to stop everything she's doing.
The bill would block the implementation of any pending EPA regulations and mandate a study of all existing regulations. It would require that all regulations with an economic impact of more than $50 million be approved by Congress. Imagine what that would mean in the current House of Representatives with the Republicans in charge (and aided by a pack of conservative Democrats).
Determined apparently to make his bill a direct poke in the eye, Graves timed its introduction to coincide with a visit to Missouri by EPA Administrator Gina McCarthy. In a statement on his website, he said:
Administrator McCarthy and the EPA will soon find out that Washington bureaucrats are becoming far too aggressive in attacking our way of life. My legislation will give the American people a voice in the regulator’s room when the President and the EPA try and go around Congress. When the EPA says that property owners, farmers, and livestock producers must stomach higher costs, longer delays, and bigger headaches, it’s up to Congress to put up a roadblock. We need a government that will act as a partner with every day Missourians, not an enemy. Administrator McCarthy should be apologizing to Missourians. EPA aggression has reached an all-time high, and now it must be stopped.”Republican and fossil fuel-state Democratic opposition to EPA regulations has been directed most intensely in the past year at the agency's announced but not-yet-implemented rules designed to reduce carbon dioxide emissions at new and existing electricity-generating plants. A Republican funding bill proposed this week would block the agency from imposing those CO2-limiting rules as well as developing those rules further by cutting funding for that purpose.

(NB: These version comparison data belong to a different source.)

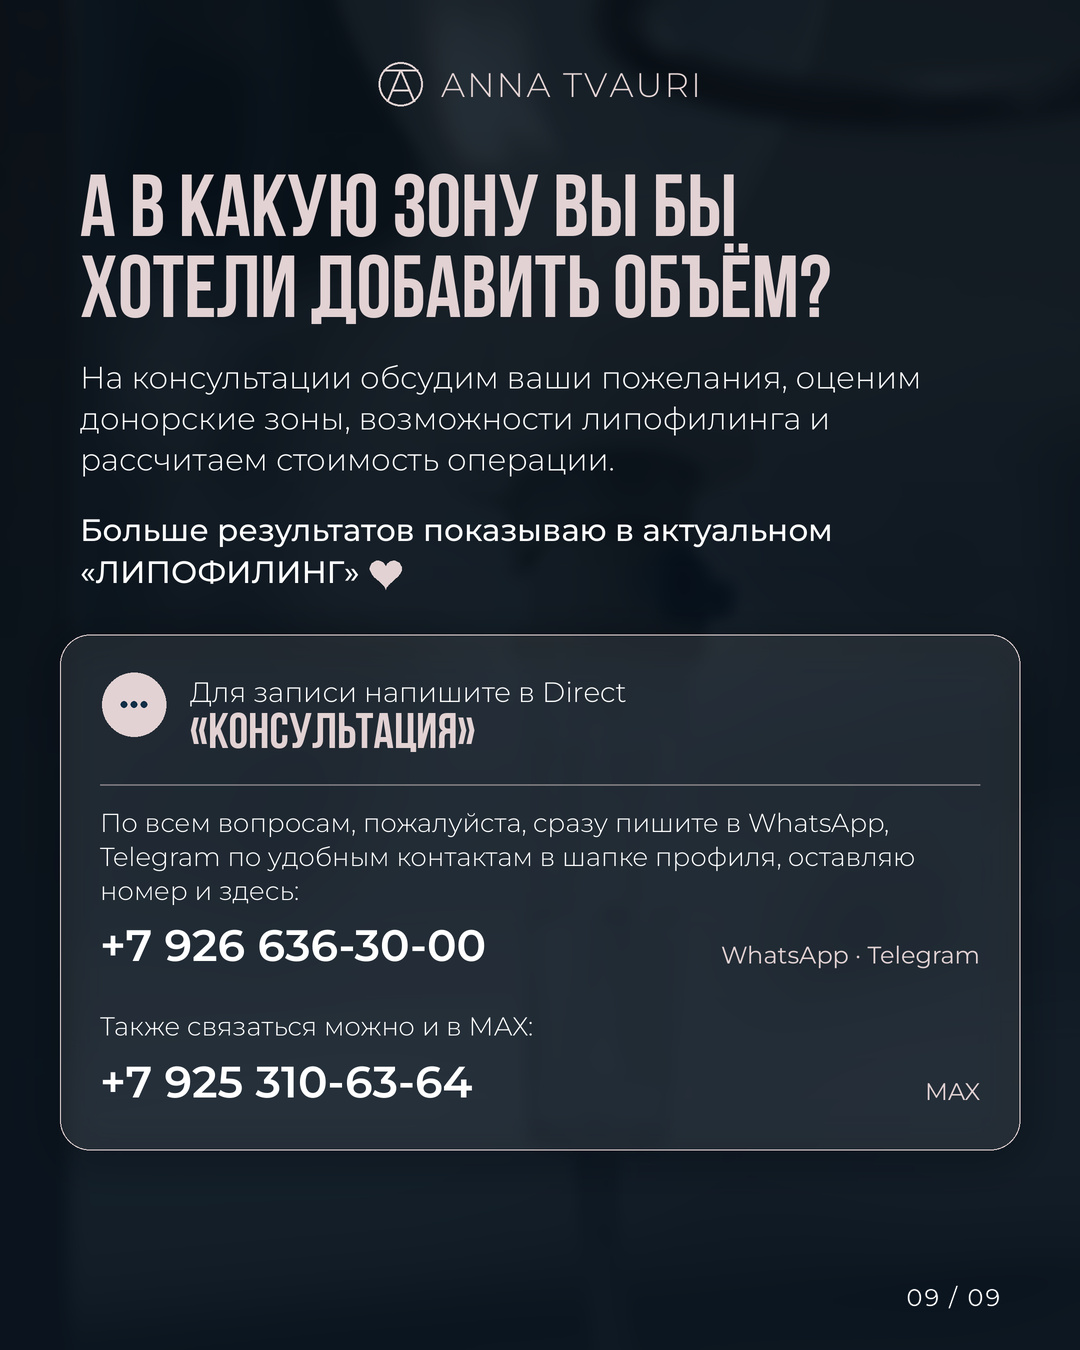
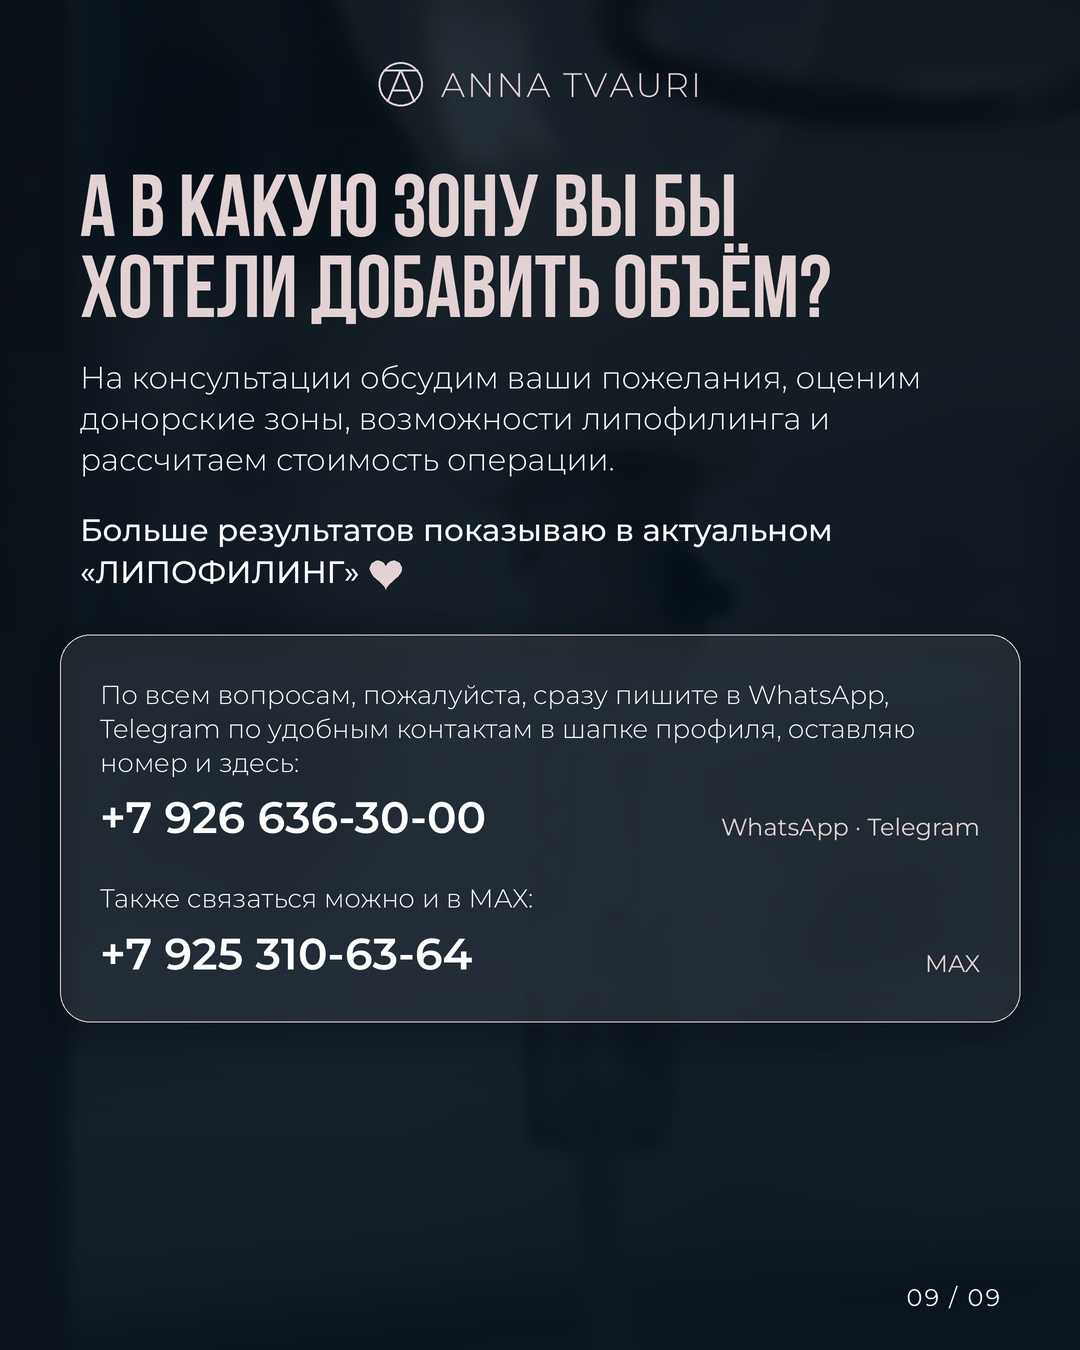
Lipofilling carousel slide 9: Direct line removed from the contact card
Claude-Session: https://claude.ai/code/session_01DLYcpYAewhkUMdYYshxueL

diff --git a/tools/post_lipofilling_9.py b/tools/post_lipofilling_9.py
@@ -301,19 +301,15 @@ def s9():
     for i, r in enumerate(rows): sl.text((hx, y + i * 42), r, f, WHITE)
     heart(sl, hx + f.getlength(rows[-1]) / S + 26, y + (len(rows) - 1) * 42 + 20, 16)
     y += len(rows) * 42 + 40
-    # contact card: Direct, then the WhatsApp/Telegram number and the separate MAX number
+    # contact card: the WhatsApp/Telegram number and the separate MAX number
     x, y0 = 100, y
     t1 = ("По всем вопросам, пожалуйста, сразу пишите в WhatsApp, Telegram по удобным контактам "
           "в шапке профиля, оставляю номер и здесь:")
     n1 = len(wrap(t1, mont(26, 300), 840))
-    y_t1 = y0 + 172; y_p1 = y_t1 + n1 * 26 * 1.3 + 10
+    y_t1 = y0 + 44; y_p1 = y_t1 + n1 * 26 * 1.3 + 10
     y_t2 = y_p1 + 92; y_p2 = y_t2 + 26 * 1.32 + 10
     box = (60, y0, 1020, int(y_p2 + 96))
     sl.shadow(box, 30, 20, 110); sl.rrect(box, 30, WHITE, 22, outline=POWDER, w=1.2)
-    icon_circle(sl, (x + 34, y0 + 70), "chat", 32)
-    sl.text((x + 90, y0 + 40), "Для записи напишите в Direct", mont(28, 300), WHITE)
-    sl.text((x + 90, y0 + 76), "«КОНСУЛЬТАЦИЯ»", bebas(50), POWDER)
-    sl.poly([(box[0] + 40, y0 + 150), (box[2] - 40, y0 + 150)], POWDER, 1, 120)
     para(sl, x, y_t1, t1, 26, 300, WHITE, 840, 1.3)
     sl.text((x, y_p1), "+7 926 636-30-00", mont(44, 600), WHITE)
     sl.text((box[2] - 40, y_p1 + 22), "WhatsApp · Telegram", mont(24, 400), POWDER, "ra")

It would also bar the spending of any funds for the “waters of the United States rule,” formally known as Clean Water Protection Rule. The EPA is working with the Army Corps of Engineers on this. The proposed rule would redefine the federal government’s jurisdiction over bodies of water covered by Clean Water Act. This matters because covered areas must obtain government permits for certain activities. Some Republicans have called this a "land grab" that would keep farmers from engaging in traditional activities like draining ponds and digging ditches. The water rule is one of Graves' bugaboos.
You can read more about this below the fold.
In a conference call with reporters Wednesday, McCarthy labeled some of the concerns she's been hearing about the rule "ludicrous." In fact, she said, the rule includes specific exemptions for agriculture:
"Virtually every acre of private property potentially falls under Clean Water Act jurisdiction if this rule is finalized," said Garrett Hawkins, national legislative programs director for the Missouri Farm Bureau Federation. "Things you would normally do on a farm will be called into question."The government estimates that about 3 percent more bodies of water would be covered than is now the case, but that's actually less than what was prescribed by the Reagan administration. Jon Devine, senior attorney at the Natural Resources Defense Council, writes that the Clean Water Act then "was applied to any water body that could serve as habitat for migrating birds; as the independent Government Accountability Office (then called the General Accounting Office) found in 2004, under that policy, 'the Corps was able to regulate almost any body of water or wetland.'" This new rule would shield only those waters with "a demonstrated and significant impact on the physical, chemical, and biological condition of downstream water bodies." That would make it easier for everyone to understand what is covered and make enforcement of the law more predictable.
McCarthy says that's hogwash. She rattled off what she said were some of the most dubious claims made by the rule's critics—including that the proposal would allow EPA to regulate puddles on people's lawns and that it would force farmers to get a permit if their cattle cross a stream.
Sensible lawmakers would view this clarification as a positive. But, among Republicans, "sensible" is a rare commodity. Especially so in the ramp-up to midterm elections when campaign ads can hammer "EPA aggression" into voters' brains with the same regularity and same snarl as "Benghazi" and "Obamacare."